A retort sprang to Nancy's lips, but she stifled it. She did miss Mick sometimes, she had to admit. It was more than just the few sizzling kisses they had shared. There was something about Mick that was really special. But she couldn't stay in Geneva just to see where the romance was going. Especially when she didn't even know where things stood with Ned Nickerson, her longtime boyfriend back home.

“Sorry I brought it up,” Claudia said, giving Nancy a sympathetic smile. She changed the subject, saying, “I was thinking that we should go to via Condotti today. It is near the Spanish Steps and the hottest place to shop in Rome. I told Sandro we would meet him there for lunch.”

“Sandro?” Nancy asked. “Another date for Bess?”

“I hope not,” Claudia said indignantly. “Sandro Fiorello is

Claudia guided the girls onto a bus, pointing out some of Rome's famous sights as they rode along. “You will love via Condotti,” she said as the girls got off at their stop. “I work part-time here this summer in a store called Preziosi.”

“Preziosi?” Nancy repeated. “That means precious, right? So I guess you must sell some really good stuff.”

Claudia said, smiling. “But everything on via Condotti is worth seeing.”

Claudia was right. Via Condotti was a wide,
cobbled street lined with Rome's most luxurious shops. Luscious leather goods and shoes caught the girls' eyes as they passed store windows. Even the shoppers seemed more elegant than the crowds the girls had seen at Piazza Navona.

“Look at that!” Bess said, stopping outside a shop window and pointing to a flared silk dress with bright geometric designs on it. “We have to go in there.”

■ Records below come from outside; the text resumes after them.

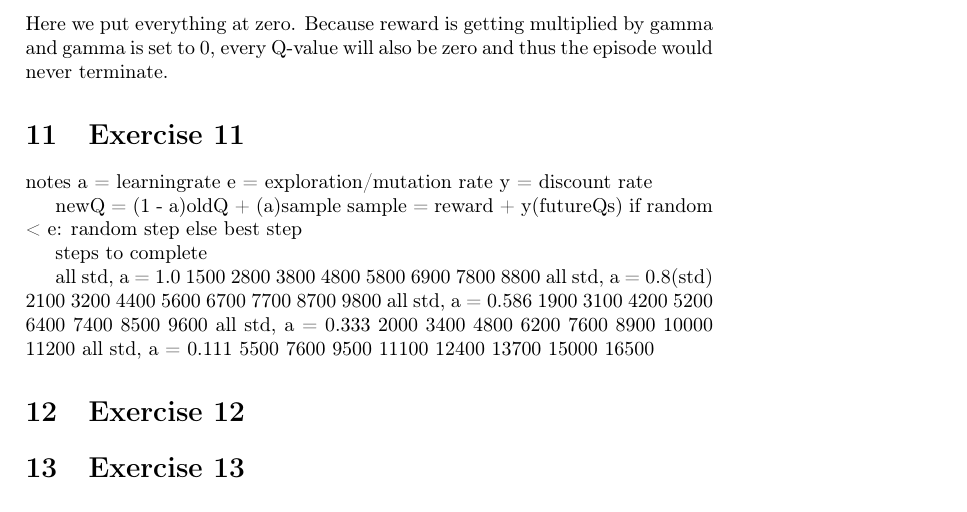
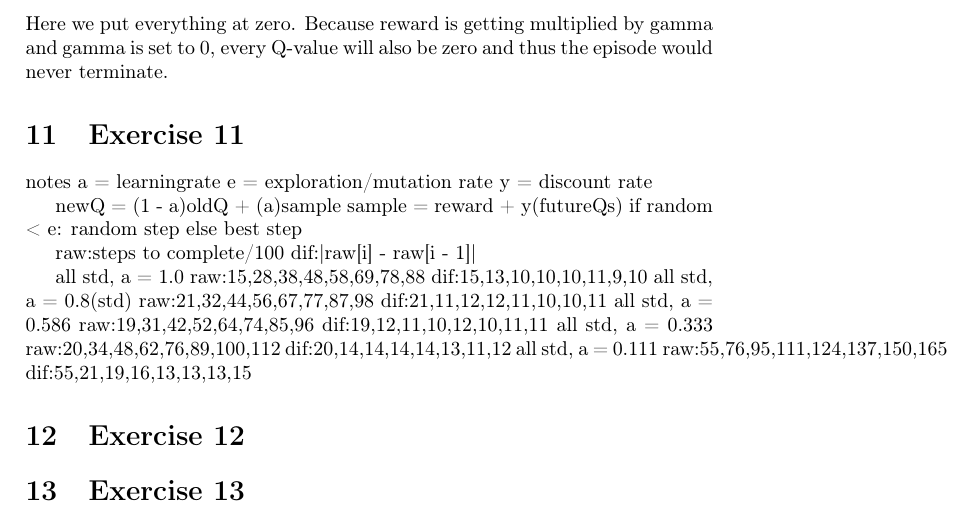
Before and after one commit to codybloemhard/UU_KI, a LaTeX document (projectB/documents/report.tex, which reads projectB/documents/partials/exercise11.tex): part of page 9 of 9, cut so that both start at the same text. Compiled offline with pdfLaTeX.

Commit message:
calculate more data

```diff
--- a/projectB/documents/partials/exercise11.tex
+++ b/projectB/documents/partials/exercise11.tex
@@ -9,50 +9,21 @@ sample = reward + y(futureQs)
 if random < e: random step
 else best step
 
-steps to complete
+raw:steps to complete/100
+dif:|raw[i] - raw[i - 1]|
 
 all std, a = 1.0
-1500
-2800
-3800
-4800
-5800
-6900
-7800
-8800
+raw:15,28,38,48,58,69,78,88
+dif:15,13,10,10,10,11,9,10
 all std, a = 0.8(std)
-2100
-3200
-4400
-5600
-6700
-7700
-8700
-9800
+raw:21,32,44,56,67,77,87,98
+dif:21,11,12,12,11,10,10,11
 all std, a = 0.586
-1900
-3100
-4200
-5200
-6400
-7400
-8500
-9600
+raw:19,31,42,52,64,74,85,96
+dif:19,12,11,10,12,10,11,11
 all std, a = 0.333
-2000
-3400
-4800
-6200
-7600
-8900
-10000
-11200
+raw:20,34,48,62,76,89,100,112
+dif:20,14,14,14,14,13,11,12
 all std, a = 0.111
-5500
-7600
-9500
-11100
-12400
-13700
-15000
-16500
+raw:55,76,95,111,124,137,150,165
+dif:55,21,19,16,13,13,13,15
```
Also changed, not shown: projectB/documents/report.pdf.
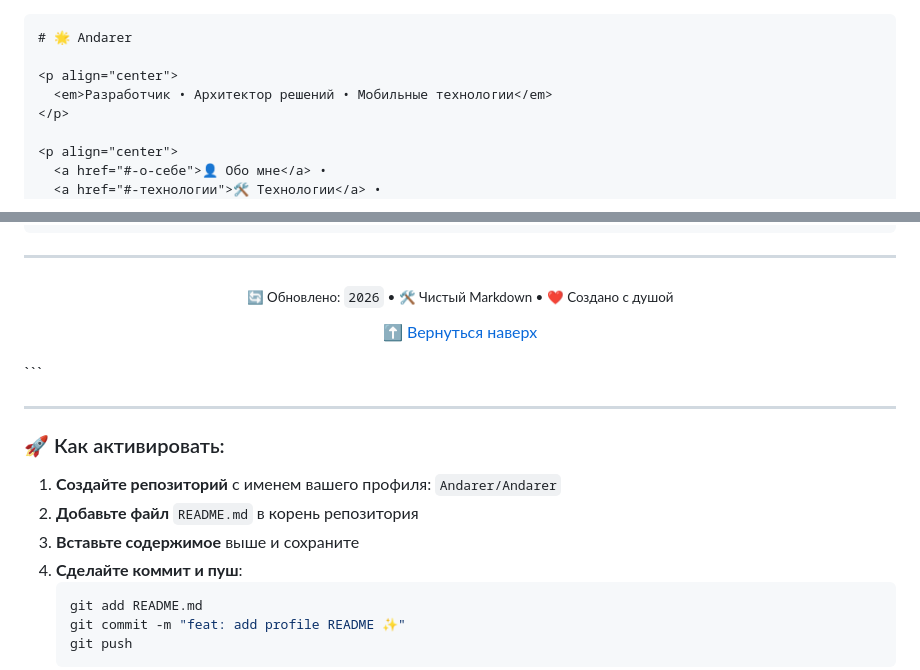
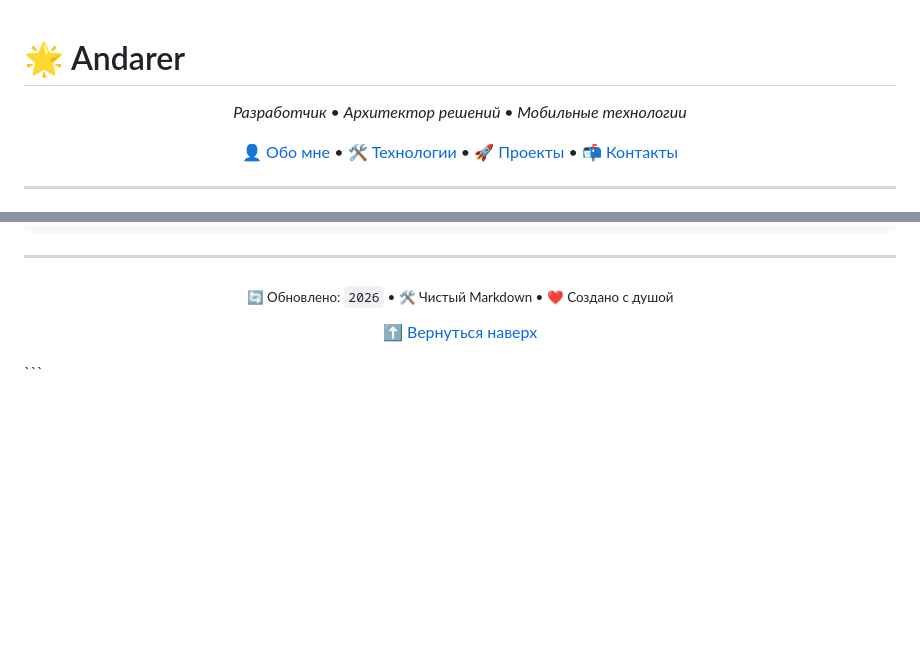
Before and after one commit to Andarer/Andarer, a Markdown page: README.md, 2 parts joined by grey strips. GitHub-like rendering; folded sections open; blank space fills up the shorter version.

````diff
--- a/README.md
+++ b/README.md
@@ -1,4 +1,3 @@
-```markdown
 # 🌟 Andarer
 
 <p align="center">
@@ -180,17 +179,3 @@ console.log(andarer.response("Привет!"));
   <a href="#-andarer">⬆️ Вернуться наверх</a>
 </p>
 ```
-
----
-
-### 🚀 Как активировать:
-
-1. **Создайте репозиторий** с именем вашего профиля: `Andarer/Andarer`
-2. **Добавьте файл** `README.md` в корень репозитория
-3. **Вставьте содержимое** выше и сохраните
-4. **Сделайте коммит и пуш**:
-   ```bash
-   git add README.md
-   git commit -m "feat: add profile README ✨"
-   git push
-   ```
````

“Only if you want to spend a lot of money,” Claudia warned. “The prices are outrageous. If you wait until we get to Preziosi, I can get you a discount on leather goods and beautiful accessories. We don't sell clothing, however.”

The girls couldn't resist going inside the store. When the saleslady told Bess the price of the dress Nancy mentally converted the Italian lire to American dollars. Her mouth dropped open. “Bess, that's over four hundred dollars,” she said in an undertone.

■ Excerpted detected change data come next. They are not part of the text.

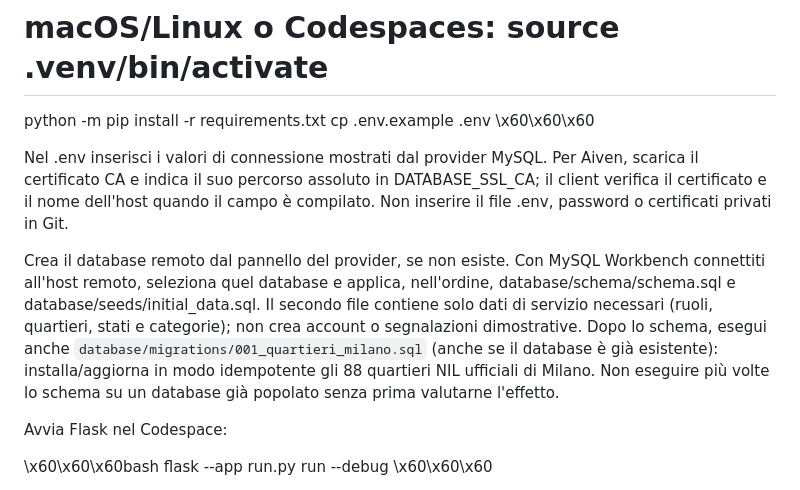
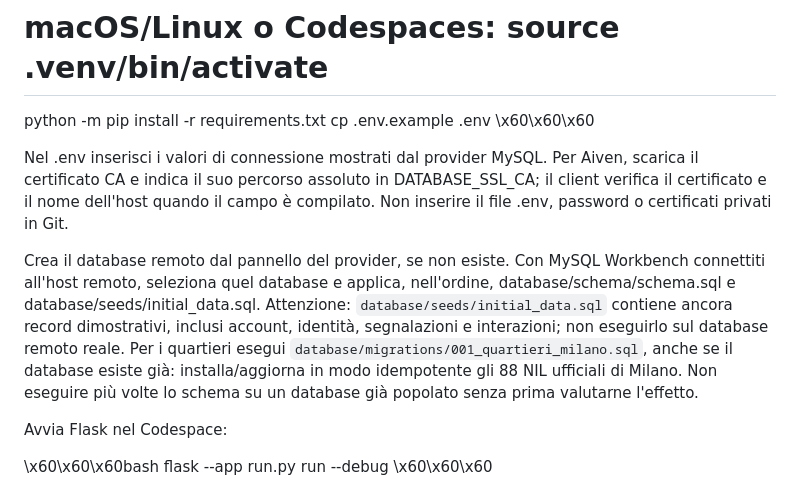
Before and after one commit to angxxxxss/la-nostra-citta, a Markdown page: README.md, the part around the change. GitHub-like rendering.

Commit message:
Warn about demo seed data and document neighborhood migration

```diff
--- a/README.md
+++ b/README.md
@@ -18,7 +18,7 @@ cp .env.example .env
 
 Nel .env inserisci i valori di connessione mostrati dal provider MySQL. Per Aiven, scarica il certificato CA e indica il suo percorso assoluto in DATABASE_SSL_CA; il client verifica il certificato e il nome dell'host quando il campo è compilato. Non inserire il file .env, password o certificati privati in Git.
 
-Crea il database remoto dal pannello del provider, se non esiste. Con MySQL Workbench connettiti all'host remoto, seleziona quel database e applica, nell'ordine, database/schema/schema.sql e database/seeds/initial_data.sql. Il secondo file contiene solo dati di servizio necessari (ruoli, quartieri, stati e categorie); non crea account o segnalazioni dimostrative. Dopo lo schema, esegui anche `database/migrations/001_quartieri_milano.sql` (anche se il database è già esistente): installa/aggiorna in modo idempotente gli 88 quartieri NIL ufficiali di Milano. Non eseguire più volte lo schema su un database già popolato senza prima valutarne l'effetto.
+Crea il database remoto dal pannello del provider, se non esiste. Con MySQL Workbench connettiti all'host remoto, seleziona quel database e applica, nell'ordine, database/schema/schema.sql e database/seeds/initial_data.sql. Attenzione: `database/seeds/initial_data.sql` contiene ancora record dimostrativi, inclusi account, identità, segnalazioni e interazioni; non eseguirlo sul database remoto reale. Per i quartieri esegui `database/migrations/001_quartieri_milano.sql`, anche se il database esiste già: installa/aggiorna in modo idempotente gli 88 NIL ufficiali di Milano. Non eseguire più volte lo schema su un database già popolato senza prima valutarne l'effetto.
 
 Avvia Flask nel Codespace:
 
```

“Uh, thanks but no thanks,” Bess said, hurriedly pulling her friends back out into the hot summer air. “From now on I'm just looking!”

A short while later Claudia stopped in front of an elegant stone doorway with a wrought-iron gate. “Here we are,” she announced to Nancy, Bess, and George. She ushered the girls into a small boutique. Several glass cases of jewelry were placed against one wall, and scarves hung artistically from bars around the room. Leather items such as handbags, belts, and wallets were displayed on separate shelves opposite the jewelry.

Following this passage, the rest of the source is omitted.